Lastly, the site plan must include a short or full environmental assessment form. A completed application must be accompanied by six full-size sets and four 11”x17” copies of the site plan, as well as the required fees.
Site plan review
Site plan review is the process of evaluating a development proposal for a site. The purpose of the review is to ensure that a proposed nonresidential or multi-family project fits into its neighborhood in a reasonable manner, and is consistent with local planning goals and objectives.
The review process focuses on parking, traffic flow, drainage, roadway construction, utilities, lighting and other related issues. It also assesses the impacts of a project on existing properties, including visual, noise and other effects.
Unlike a special permit, a site plan review cannot be used to deny a use. The Supreme Judicial Court has consistently characterized site plan review as a regulatory procedure, not a denial procedure.
For major projects, the Planning Board holds a presubmission conference to begin the review process. During the conference, a sketch plan of the proposed project is reviewed to understand the ramifications of the proposal. This allows the applicant and Planning Board to work together to ensure that all engineering, design, and construction requirements are met.
Site plan approval
A site plan is a diagram that shows how proposed structures and buildings will relate to what already exists on the property. It must include each structure’s exact dimensions, and be drawn to scale. A licensed surveyor can help you prepare a site plan and ensure that it meets your local building department’s requirements.
In addition, the Planning Board requires a sketch plan conference to initially review the basic design concept and generally determine the applicability of the full site plan review and approval procedure to the intended project. Upon completion of the review, the Planning Board shall stamp and sign the site plan drawing, which will then be forwarded to the Zoning Enforcement Officer and the Building Inspector for consideration of a building permit or certificate of occupancy, respectively.
The time limits for submitting the site plan and applying for a building permit or certificate of occupancy may be extended for one year, with a written request to the Planning Board including a statement of justification for the requested extension.
Site plan amendment
If a developer wishes to make any substantial change in the layout or design of improvements that have been approved by the Central Planning Board, he must file an application for amendment. The applicant must also request a hearing before the Planning Board or Zoning Board of Adjustment.

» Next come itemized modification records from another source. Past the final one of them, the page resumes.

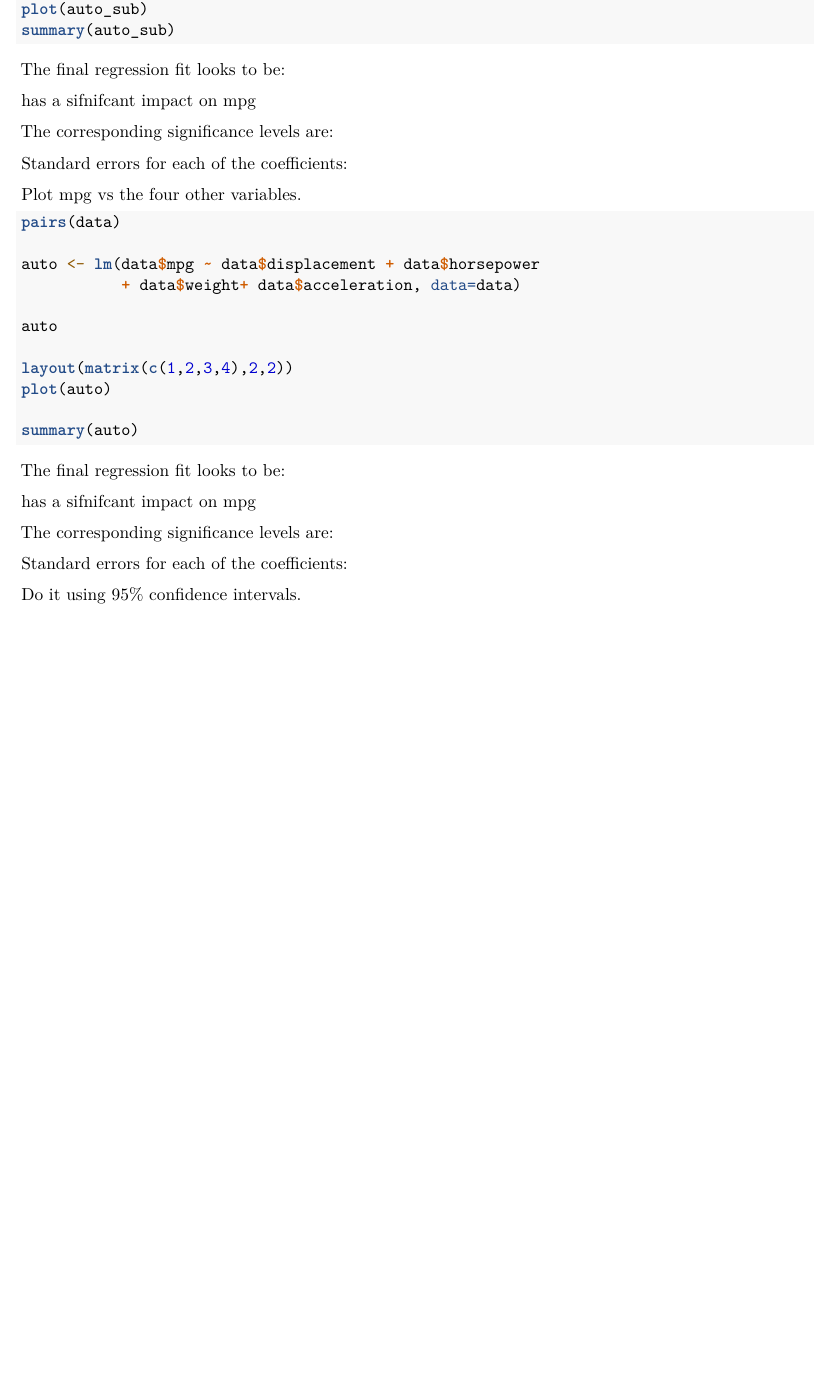
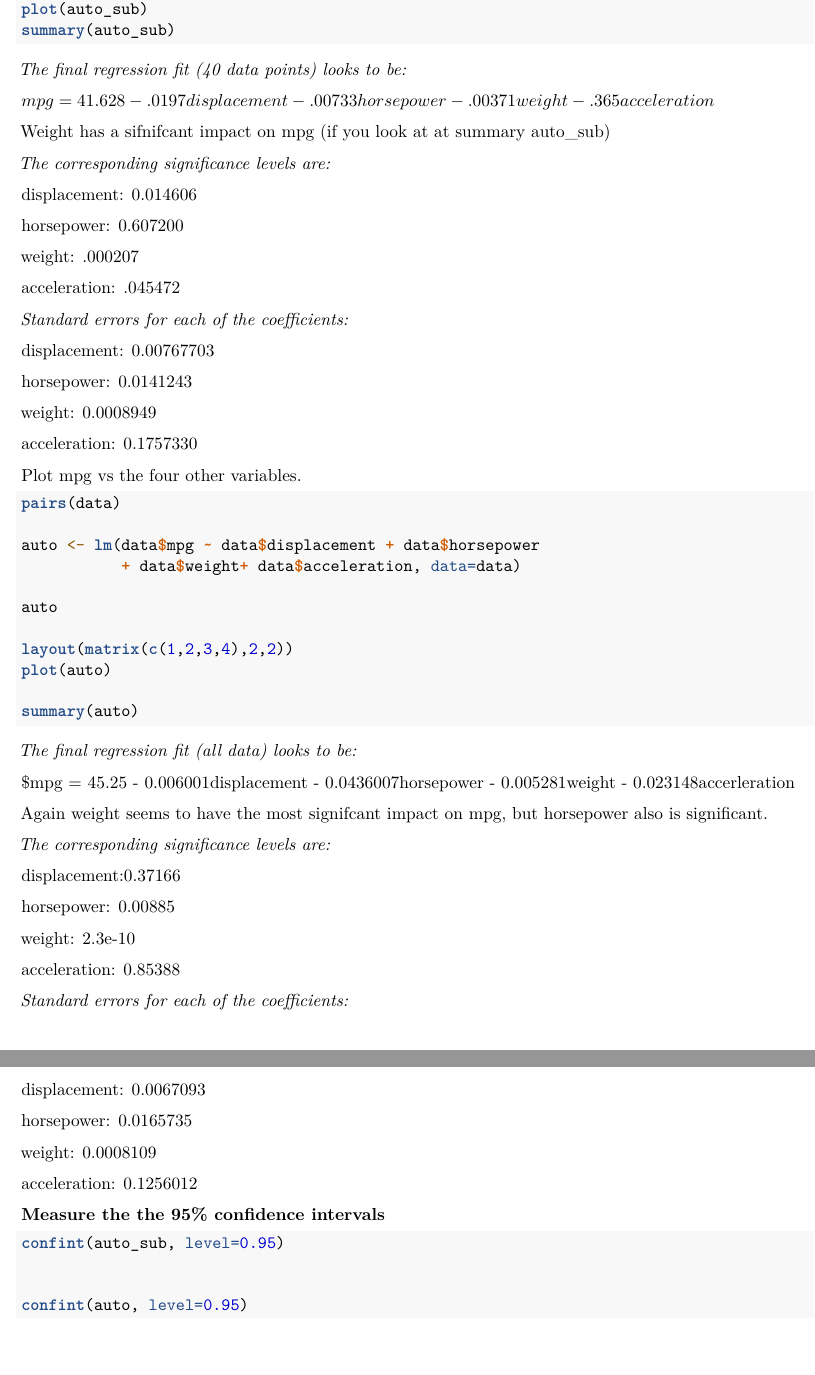
Before and after one commit to bcarancibia/CUNY_IS_605, an R Markdown document (Barancibia_Assignment11.Rmd): part of page 2 of 2 before the commit and two parts of pages 2 and 3 of 3 after it, the two joined at a grey line, cut so that both start at the same text, the shorter picture padded with empty space. Rendered offline with R 4.5, knitr and Pandoc, then LaTeX, with nearby package versions; the code chunks are not run, so their results and figures are left out.

Commit message:
homework done

````diff
--- a/Barancibia_Assignment11.Rmd
+++ b/Barancibia_Assignment11.Rmd
@@ -75,14 +75,31 @@ plot(auto_sub)
 summary(auto_sub)
 ```
 
-The final regression fit looks to be:
+*The final regression fit (40 data points) looks to be:*
 
+$mpg = 41.628 - .0197displacement - .00733horsepower - .00371weight - .365acceleration$
 
-has a sifnifcant impact on mpg
+Weight has a sifnifcant impact on mpg (if you look at at summary auto_sub)
 
-The corresponding significance levels are:
+*The corresponding significance levels are:*
 
-Standard errors for each of the coefficients:
+displacement: 0.014606
+
+horsepower: 0.607200
+
+weight: .000207
+
+acceleration: .045472
+
+*Standard errors for each of the coefficients:*
+
+displacement: 0.00767703
+
+horsepower: 0.0141243
+
+weight: 0.0008949
+
+acceleration: 0.1757330
 
 
 
@@ -103,18 +120,39 @@ summary(auto)
 
 ```
 
-The final regression fit looks to be:
+*The final regression fit (all data) looks to be:*
+
+$mpg = 45.25 - 0.006001displacement - 0.0436007horsepower - 0.005281weight - 0.023148accerleration
+
+Again weight seems to have the most signifcant impact on mpg, but horsepower also is significant.
+
+*The corresponding significance levels are:*
+
+displacement:0.37166
+
+horsepower: 0.00885
+
+weight: 2.3e-10
+
+acceleration: 0.85388
 
 
-has a sifnifcant impact on mpg
+*Standard errors for each of the coefficients:*
 
-The corresponding significance levels are:
+displacement: 0.0067093
 
-Standard errors for each of the coefficients:
+horsepower: 0.0165735
 
+weight: 0.0008109
 
-Do it using 95% confidence intervals.
+acceleration: 0.1256012
+
+__Measure the the 95% confidence intervals__
 
 ```{r}
 
+confint(auto_sub, level=0.95)
+
+
+confint(auto, level=0.95)
 ```
````
Also changed, not shown: Barancibia_Assignment11.knit.md (deleted), Barancibia_Assignment11.pdf, Barancibia_Assignment11.utf8.md (deleted), Barancibia_Assignment11_files/figure-latex/unnamed-chunk-2-1.pdf (deleted), Barancibia_Assignment11_files/figure-latex/unnamed-chunk-7-1.pdf (deleted), Barancibia_Assignment11_files/figure-latex/unnamed-chunk-7-2.pdf (deleted), Barancibia_Assignment11_files/figure-latex/unnamed-chunk-8-1.pdf (deleted), Barancibia_Assignment11_files/figure-latex/unnamed-chunk-8-2.pdf (deleted).
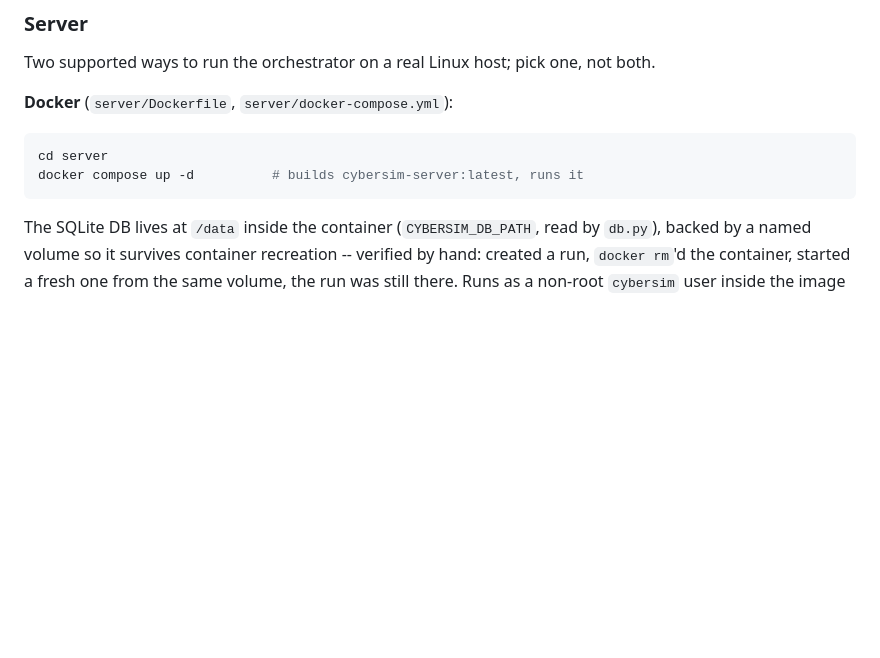
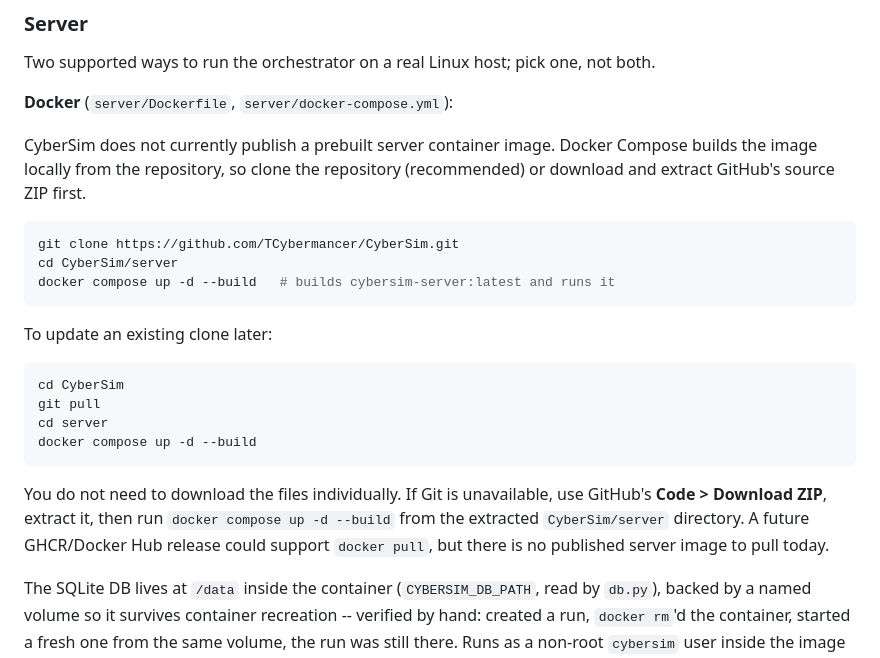
Before and after one commit to TCybermancer/CyberSim, a Markdown page: README.md, the part around the change. Drawn GitHub-style; blank space fills up the shorter version.

Commit message:
Clarify Docker installation from GitHub source

````diff
--- a/README.md
+++ b/README.md
@@ -482,10 +482,32 @@ Two supported ways to run the orchestrator on a real Linux host; pick
 one, not both.
 
 **Docker** (`server/Dockerfile`, `server/docker-compose.yml`):
+
+CyberSim does not currently publish a prebuilt server container image.
+Docker Compose builds the image locally from the repository, so clone the
+repository (recommended) or download and extract GitHub's source ZIP first.
+
 ```bash
+git clone https://github.com/TCybermancer/CyberSim.git
+cd CyberSim/server
+docker compose up -d --build   # builds cybersim-server:latest and runs it
+```
+
+To update an existing clone later:
+
+```bash
+cd CyberSim
+git pull
 cd server
-docker compose up -d          # builds cybersim-server:latest, runs it
+docker compose up -d --build
 ```
+
+You do not need to download the files individually. If Git is unavailable,
+use GitHub's **Code > Download ZIP**, extract it, then run
+`docker compose up -d --build` from the extracted `CyberSim/server`
+directory. A future GHCR/Docker Hub release could support `docker pull`, but
+there is no published server image to pull today.
+
 The SQLite DB lives at `/data` inside the container (`CYBERSIM_DB_PATH`,
 read by `db.py`), backed by a named volume so it survives container
 recreation -- verified by hand: created a run, `docker rm`'d the
````
Also changed, not shown: docs/README.md (+23 -1 lines).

The application must include a plan, a statement of the proposed use, and a description of the changes that would occur. Applicants should discuss the impact of these changes on traffic, noise levels and other concerns, and quantify those impacts where possible.
The application must also include a location/vicinity map at a scale of one inch equals 1,000 feet with north directional arrow, and a graphic scale of the street and right-of-way names. It must also include a map of the site with building footprints, land uses, fire hydrants and other items that need to be shown. In addition, the application must include an assessor’s parcel map at 8 1/2 inches x 11 inches with the project site outlined.